ASSIGNMENT >> Line by line, copy the listing below exactly.

──────── RECORDS SHOWN ────────

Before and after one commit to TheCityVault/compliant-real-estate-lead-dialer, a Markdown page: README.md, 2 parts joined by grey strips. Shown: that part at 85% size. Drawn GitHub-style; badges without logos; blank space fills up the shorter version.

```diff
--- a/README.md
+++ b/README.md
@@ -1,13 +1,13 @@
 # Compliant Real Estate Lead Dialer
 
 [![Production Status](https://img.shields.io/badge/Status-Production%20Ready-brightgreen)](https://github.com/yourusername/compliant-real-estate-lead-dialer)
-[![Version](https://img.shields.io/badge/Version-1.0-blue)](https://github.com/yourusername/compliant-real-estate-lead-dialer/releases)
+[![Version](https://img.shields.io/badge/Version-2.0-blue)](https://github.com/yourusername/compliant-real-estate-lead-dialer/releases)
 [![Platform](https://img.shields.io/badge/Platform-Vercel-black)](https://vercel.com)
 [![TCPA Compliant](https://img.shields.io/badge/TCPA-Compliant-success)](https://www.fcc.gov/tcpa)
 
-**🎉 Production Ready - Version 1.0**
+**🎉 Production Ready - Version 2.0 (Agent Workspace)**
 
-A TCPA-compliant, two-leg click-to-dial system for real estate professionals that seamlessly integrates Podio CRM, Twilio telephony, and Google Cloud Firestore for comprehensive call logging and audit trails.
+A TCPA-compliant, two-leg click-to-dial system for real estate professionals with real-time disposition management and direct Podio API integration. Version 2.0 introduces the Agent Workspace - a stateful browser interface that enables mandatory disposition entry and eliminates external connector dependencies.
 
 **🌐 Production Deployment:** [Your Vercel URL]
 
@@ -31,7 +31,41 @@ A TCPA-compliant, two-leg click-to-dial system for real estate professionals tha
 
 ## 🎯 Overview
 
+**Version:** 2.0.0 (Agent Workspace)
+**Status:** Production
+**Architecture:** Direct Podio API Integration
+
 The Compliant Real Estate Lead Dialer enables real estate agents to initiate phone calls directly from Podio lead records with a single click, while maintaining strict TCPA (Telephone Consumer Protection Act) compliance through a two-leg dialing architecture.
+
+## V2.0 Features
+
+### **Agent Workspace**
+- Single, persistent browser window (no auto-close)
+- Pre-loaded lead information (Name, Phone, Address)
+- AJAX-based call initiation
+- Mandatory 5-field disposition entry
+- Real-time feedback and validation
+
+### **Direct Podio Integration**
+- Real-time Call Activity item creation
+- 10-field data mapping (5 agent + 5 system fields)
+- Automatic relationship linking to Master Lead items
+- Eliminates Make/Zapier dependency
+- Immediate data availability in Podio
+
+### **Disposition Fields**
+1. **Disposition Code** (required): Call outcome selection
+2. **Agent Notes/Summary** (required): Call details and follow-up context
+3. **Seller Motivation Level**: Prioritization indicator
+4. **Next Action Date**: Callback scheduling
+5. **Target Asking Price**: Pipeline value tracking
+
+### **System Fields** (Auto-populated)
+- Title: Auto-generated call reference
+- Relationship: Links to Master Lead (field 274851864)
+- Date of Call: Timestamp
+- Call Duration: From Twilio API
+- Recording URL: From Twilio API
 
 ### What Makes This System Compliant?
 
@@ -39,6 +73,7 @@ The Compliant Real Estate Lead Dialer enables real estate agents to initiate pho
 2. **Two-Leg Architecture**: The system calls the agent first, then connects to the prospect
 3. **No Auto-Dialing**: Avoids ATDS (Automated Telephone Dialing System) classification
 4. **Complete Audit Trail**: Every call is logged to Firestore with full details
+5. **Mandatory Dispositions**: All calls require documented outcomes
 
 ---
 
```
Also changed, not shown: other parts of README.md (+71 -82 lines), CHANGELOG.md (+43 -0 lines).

────────

ANSWER BOX >>
Before and after one commit to TheCityVault/compliant-real-estate-lead-dialer, a Markdown page: README.md, 2 parts joined by grey strips. Shown: that part at 85% size. Drawn GitHub-style; badges without logos; blank space fills up the shorter version.

```diff
--- a/README.md
+++ b/README.md
@@ -1,13 +1,13 @@
 # Compliant Real Estate Lead Dialer
 
 [![Production Status](https://img.shields.io/badge/Status-Production%20Ready-brightgreen)](https://github.com/yourusername/compliant-real-estate-lead-dialer)
-[![Version](https://img.shields.io/badge/Version-1.0-blue)](https://github.com/yourusername/compliant-real-estate-lead-dialer/releases)
+[![Version](https://img.shields.io/badge/Version-2.0-blue)](https://github.com/yourusername/compliant-real-estate-lead-dialer/releases)
 [![Platform](https://img.shields.io/badge/Platform-Vercel-black)](https://vercel.com)
 [![TCPA Compliant](https://img.shields.io/badge/TCPA-Compliant-success)](https://www.fcc.gov/tcpa)
 
-**🎉 Production Ready - Version 1.0**
+**🎉 Production Ready - Version 2.0 (Agent Workspace)**
 
-A TCPA-compliant, two-leg click-to-dial system for real estate professionals that seamlessly integrates Podio CRM, Twilio telephony, and Google Cloud Firestore for comprehensive call logging and audit trails.
+A TCPA-compliant, two-leg click-to-dial system for real estate professionals with real-time disposition management and direct Podio API integration. Version 2.0 introduces the Agent Workspace - a stateful browser interface that enables mandatory disposition entry and eliminates external connector dependencies.
 
 **🌐 Production Deployment:** [Your Vercel URL]
 
@@ -31,7 +31,41 @@ A TCPA-compliant, two-leg click-to-dial system for real estate professionals tha
 
 ## 🎯 Overview
 
+**Version:** 2.0.0 (Agent Workspace)
+**Status:** Production
+**Architecture:** Direct Podio API Integration
+
 The Compliant Real Estate Lead Dialer enables real estate agents to initiate phone calls directly from Podio lead records with a single click, while maintaining strict TCPA (Telephone Consumer Protection Act) compliance through a two-leg dialing architecture.
+
+## V2.0 Features
+
+### **Agent Workspace**
+- Single, persistent browser window (no auto-close)
+- Pre-loaded lead information (Name, Phone, Address)
+- AJAX-based call initiation
+- Mandatory 5-field disposition entry
+- Real-time feedback and validation
+
+### **Direct Podio Integration**
+- Real-time Call Activity item creation
+- 10-field data mapping (5 agent + 5 system fields)
+- Automatic relationship linking to Master Lead items
+- Eliminates Make/Zapier dependency
+- Immediate data availability in Podio
+
+### **Disposition Fields**
+1. **Disposition Code** (required): Call outcome selection
+2. **Agent Notes/Summary** (required): Call details and follow-up context
+3. **Seller Motivation Level**: Prioritization indicator
+4. **Next Action Date**: Callback scheduling
+5. **Target Asking Price**: Pipeline value tracking
+
+### **System Fields** (Auto-populated)
+- Title: Auto-generated call reference
+- Relationship: Links to Master Lead (field 274851864)
+- Date of Call: Timestamp
+- Call Duration: From Twilio API
+- Recording URL: From Twilio API
 
 ### What Makes This System Compliant?
 
@@ -39,6 +73,7 @@ The Compliant Real Estate Lead Dialer enables real estate agents to initiate pho
 2. **Two-Leg Architecture**: The system calls the agent first, then connects to the prospect
 3. **No Auto-Dialing**: Avoids ATDS (Automated Telephone Dialing System) classification
 4. **Complete Audit Trail**: Every call is logged to Firestore with full details
+5. **Mandatory Dispositions**: All calls require documented outcomes
 
 ---
 
```
Also changed, not shown: other parts of README.md (+71 -82 lines), CHANGELOG.md (+43 -0 lines).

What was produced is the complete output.